During the Thirty Years’ War, John Taylor served at the Habsburg courts in Brussels, Madrid, and Vienna. Although he figured prominently in Charles I’s secret Habsburg foreign policy during the war, published information on Taylor is sparse. His story is especially compelling given his own and his family’s connections with Continental Catholicism as well as his involvement, as a gentleman of indisputably Catholic background, in English diplomacy of the time.
Taylor’s story demonstrates that Charles I had no qualms about taking Catholics into his service and entrusting them with negotiations of a sensitive nature. Taylor’s involvement in the King’s secret Habsburg foreign policy was in fact due in large part to his vulnerable financial, religious, and political position, which made him an easy scapegoat should the need for one arise. In the end, however, the King’s underhanded tactics blew up in his face. While he had Taylor thrown into the Tower for openly dealing with the Emperor, this was not enough to conceal the nature of his negotiations with the Catholic Habsburgs. The exposure of Charles’s secret foreign policy had momentous consequences, for it contributed to the hardening of Protestant opinion against him that manifested itself in the Civil War.
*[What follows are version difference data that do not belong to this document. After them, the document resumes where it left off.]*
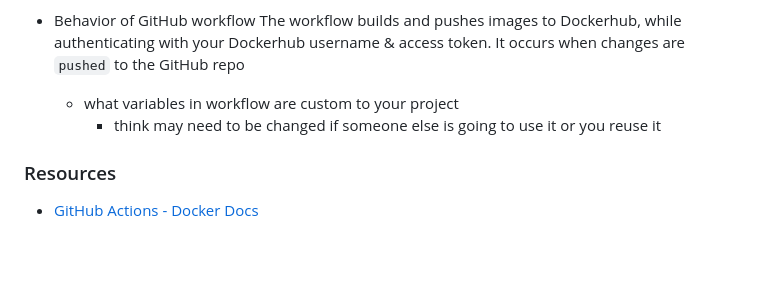
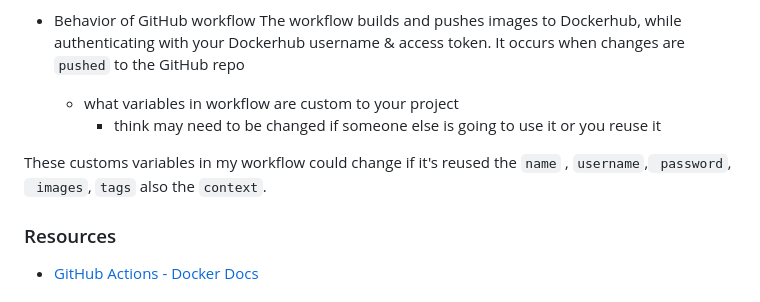
Before and after one commit to WSU-kduncan/3120-cicd-NolimitDougie, a Markdown page: README-CI.md, the part around the change. GitHub-like rendering; blank space fills up the shorter version.

```diff
--- a/README-CI.md
+++ b/README-CI.md
@@ -72,6 +72,10 @@ From the Github repo `3120-cicd-NolimitDougie`
   - what variables in workflow are custom to your project
     - think may need to be changed if someone else is going to use it or you reuse it
 
+ These customs variables in my workflow could change if it's reused the `name` , `username`,` password`, ` images`, `tags` also the `context`.
+
+
+
 ### Resources
 
 - [GitHub Actions - Docker Docs](https://docs.docker.com/ci-cd/github-actions/)
```
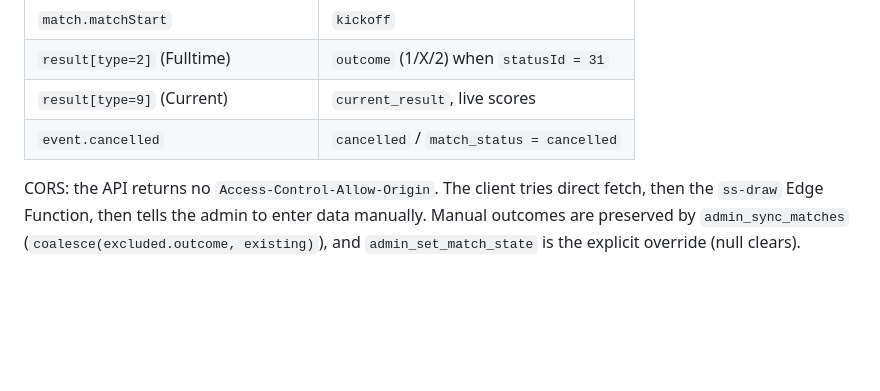
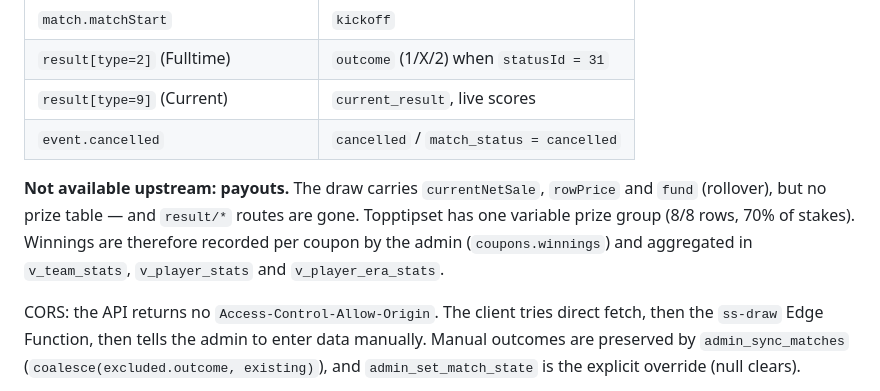
Before and after one commit to Xel321123/tipping-league, a Markdown page: PROJECT_PLAN.md, the part around the change. Rendered like a GitHub page; blank space fills up the shorter version.

```diff
--- a/PROJECT_PLAN.md
+++ b/PROJECT_PLAN.md
@@ -92,6 +92,12 @@ Normalisation (`src/lib/svenskaSpel.ts`):
 | `result[type=9]` (Current) | `current_result`, live scores |
 | `event.cancelled` | `cancelled` / `match_status = cancelled` |
 
+**Not available upstream: payouts.** The draw carries `currentNetSale`, `rowPrice` and
+`fund` (rollover), but no prize table — and `result/*` routes are gone. Topptipset has one
+variable prize group (8/8 rows, 70% of stakes). Winnings are therefore recorded per coupon
+by the admin (`coupons.winnings`) and aggregated in `v_team_stats`, `v_player_stats` and
+`v_player_era_stats`.
+
 CORS: the API returns no `Access-Control-Allow-Origin`. The client tries direct fetch,
 then the `ss-draw` Edge Function, then tells the admin to enter data manually. Manual
 outcomes are preserved by `admin_sync_matches` (`coalesce(excluded.outcome, existing)`),
```
Also changed, not shown: README.md (+13 -2 lines), docs/screenshots/admin-coupons.png, docs/screenshots/live-board.png, docs/screenshots/live-mobile.png, docs/screenshots/team-table.png, 10 other files.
Lindquist, Thea, "John Taylor (1597-1655): English Catholic Gentleman and Caroline Diplomat" (2006). University Libraries Faculty & Staff Contributions. 82.